Screenshot and code edit data:

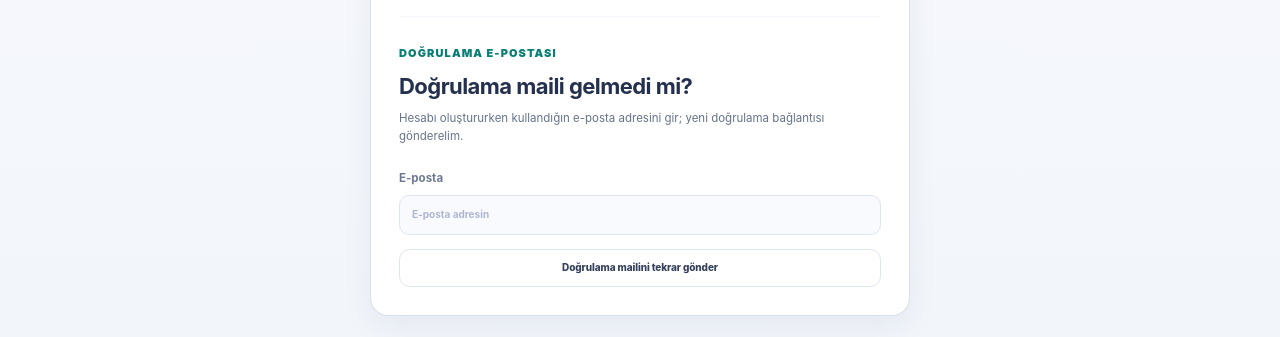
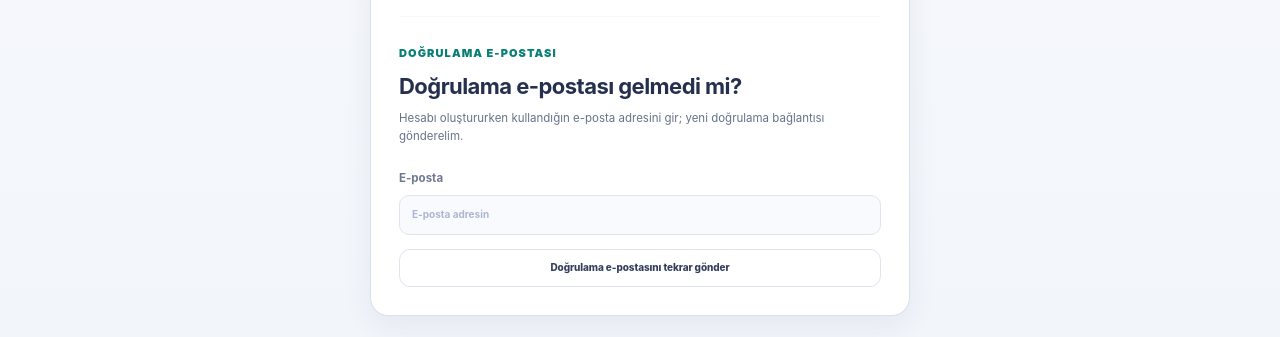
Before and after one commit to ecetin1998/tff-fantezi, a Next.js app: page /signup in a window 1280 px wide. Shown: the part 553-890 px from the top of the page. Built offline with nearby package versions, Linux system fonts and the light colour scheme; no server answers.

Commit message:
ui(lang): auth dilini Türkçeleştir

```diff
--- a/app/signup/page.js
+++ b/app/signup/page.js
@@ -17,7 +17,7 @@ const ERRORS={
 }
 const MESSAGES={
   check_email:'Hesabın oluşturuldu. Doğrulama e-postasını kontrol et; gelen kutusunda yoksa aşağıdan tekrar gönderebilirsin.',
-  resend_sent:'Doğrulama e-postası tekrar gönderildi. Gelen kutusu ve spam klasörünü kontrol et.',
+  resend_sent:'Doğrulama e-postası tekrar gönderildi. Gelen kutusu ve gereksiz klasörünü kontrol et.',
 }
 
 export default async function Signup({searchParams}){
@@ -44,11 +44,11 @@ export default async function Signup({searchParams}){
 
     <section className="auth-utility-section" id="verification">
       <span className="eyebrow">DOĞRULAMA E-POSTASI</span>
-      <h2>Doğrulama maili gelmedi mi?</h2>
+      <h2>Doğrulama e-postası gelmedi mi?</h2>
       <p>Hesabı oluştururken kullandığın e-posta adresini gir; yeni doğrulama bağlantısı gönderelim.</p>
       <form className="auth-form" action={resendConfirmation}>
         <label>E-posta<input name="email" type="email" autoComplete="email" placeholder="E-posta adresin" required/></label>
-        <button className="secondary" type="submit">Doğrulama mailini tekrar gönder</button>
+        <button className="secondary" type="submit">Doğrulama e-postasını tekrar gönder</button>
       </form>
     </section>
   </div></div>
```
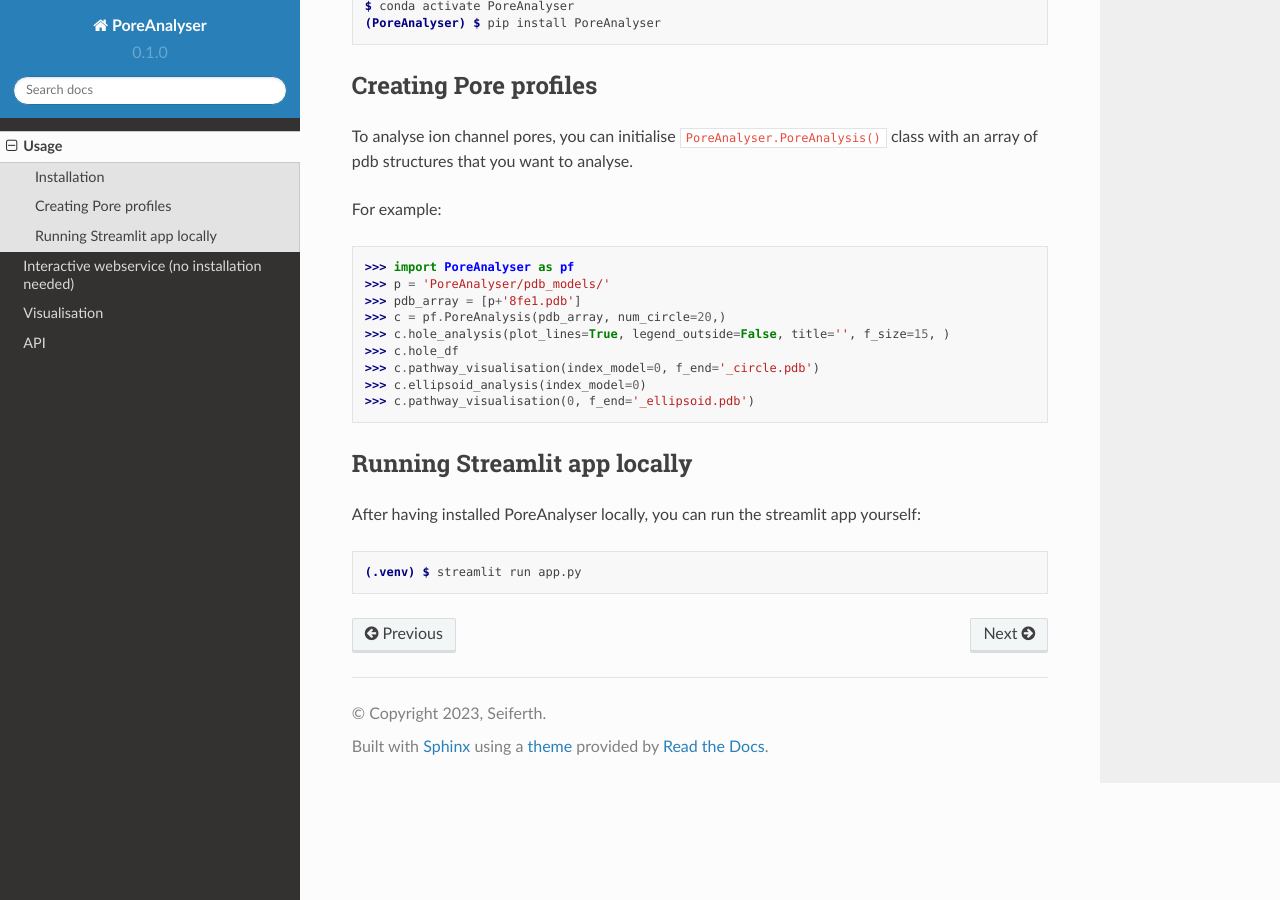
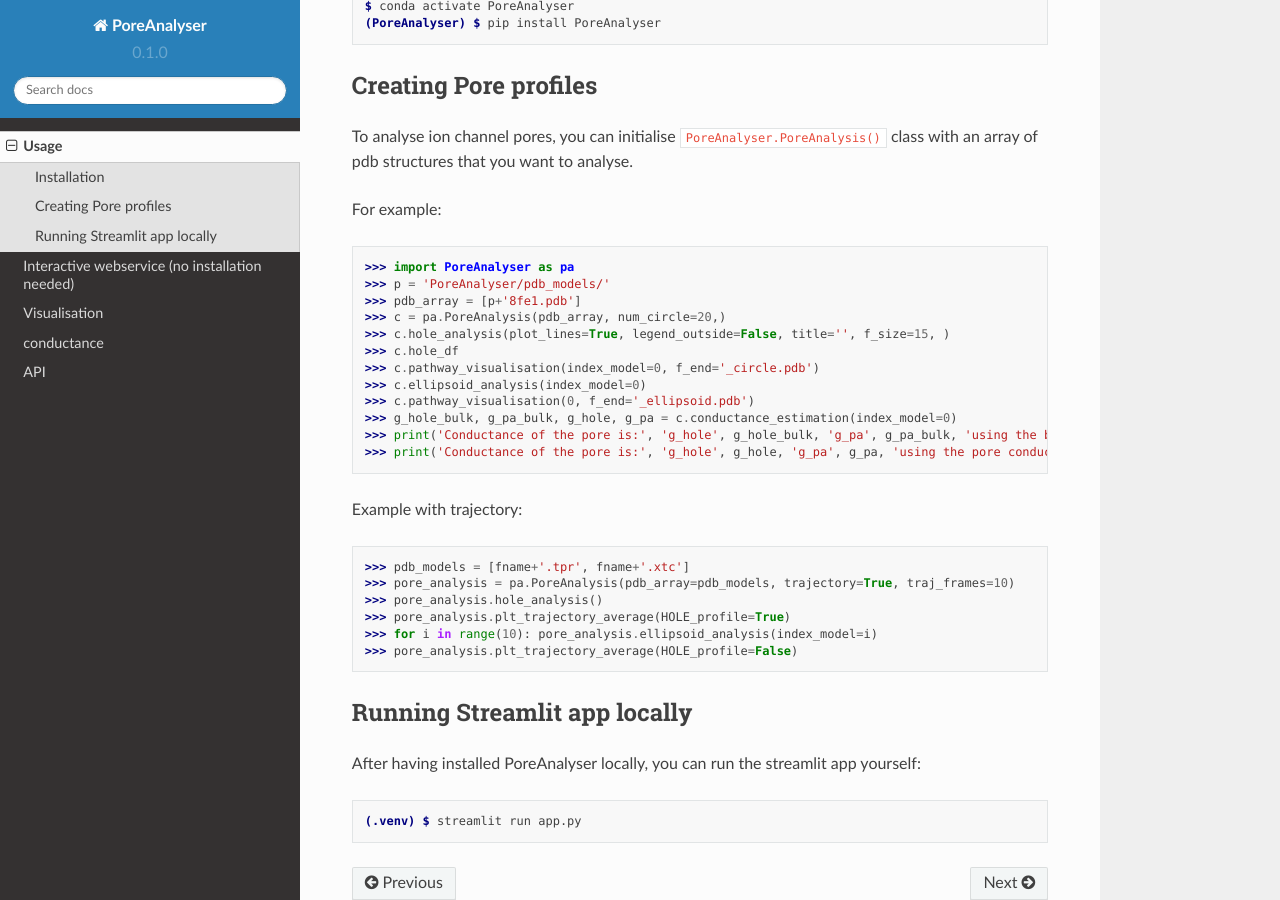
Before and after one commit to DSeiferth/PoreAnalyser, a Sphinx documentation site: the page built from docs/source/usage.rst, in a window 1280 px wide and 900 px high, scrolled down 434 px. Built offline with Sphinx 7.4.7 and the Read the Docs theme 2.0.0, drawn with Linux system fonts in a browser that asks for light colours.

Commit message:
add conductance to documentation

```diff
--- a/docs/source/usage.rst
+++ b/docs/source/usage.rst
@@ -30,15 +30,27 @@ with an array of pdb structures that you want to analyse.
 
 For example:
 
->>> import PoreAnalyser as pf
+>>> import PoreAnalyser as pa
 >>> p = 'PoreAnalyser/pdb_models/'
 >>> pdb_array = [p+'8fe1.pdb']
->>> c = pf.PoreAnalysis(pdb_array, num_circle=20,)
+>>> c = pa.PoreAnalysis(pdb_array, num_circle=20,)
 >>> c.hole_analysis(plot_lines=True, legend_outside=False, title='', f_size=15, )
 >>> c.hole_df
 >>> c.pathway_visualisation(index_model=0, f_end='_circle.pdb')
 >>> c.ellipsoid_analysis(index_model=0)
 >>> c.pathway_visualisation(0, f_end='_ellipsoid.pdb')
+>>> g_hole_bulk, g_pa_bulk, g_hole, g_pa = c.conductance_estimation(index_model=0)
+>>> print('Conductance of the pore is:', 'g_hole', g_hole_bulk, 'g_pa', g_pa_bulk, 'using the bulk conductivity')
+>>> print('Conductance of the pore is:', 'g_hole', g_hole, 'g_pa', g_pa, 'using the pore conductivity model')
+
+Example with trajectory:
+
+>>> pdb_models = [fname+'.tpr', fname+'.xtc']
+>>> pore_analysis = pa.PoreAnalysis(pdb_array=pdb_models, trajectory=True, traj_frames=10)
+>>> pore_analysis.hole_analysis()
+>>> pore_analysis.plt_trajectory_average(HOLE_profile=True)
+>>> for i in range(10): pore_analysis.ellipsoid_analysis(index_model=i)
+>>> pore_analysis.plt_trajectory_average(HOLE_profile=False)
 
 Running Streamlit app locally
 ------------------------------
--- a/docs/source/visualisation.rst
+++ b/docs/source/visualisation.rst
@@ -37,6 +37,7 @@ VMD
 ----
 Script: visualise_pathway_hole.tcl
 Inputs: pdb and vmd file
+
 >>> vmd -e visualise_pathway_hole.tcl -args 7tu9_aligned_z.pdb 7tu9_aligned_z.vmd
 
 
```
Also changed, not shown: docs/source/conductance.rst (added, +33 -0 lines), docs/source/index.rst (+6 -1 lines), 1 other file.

#### PROBLEM STATEMENT:
Scan the data for the string "kontrol" and copy each line in which it occurs.

#### OUTPUT FOR THIS TASK:
   check_email:'Hesabın oluşturuldu. Doğrulama e-postasını kontrol et; gelen kutusunda yoksa aşağıdan tekrar gönderebilirsin.',
-  resend_sent:'Doğrulama e-postası tekrar gönderildi. Gelen kutusu ve spam klasörünü kontrol et.',
+  resend_sent:'Doğrulama e-postası tekrar gönderildi. Gelen kutusu ve gereksiz klasörünü kontrol et.',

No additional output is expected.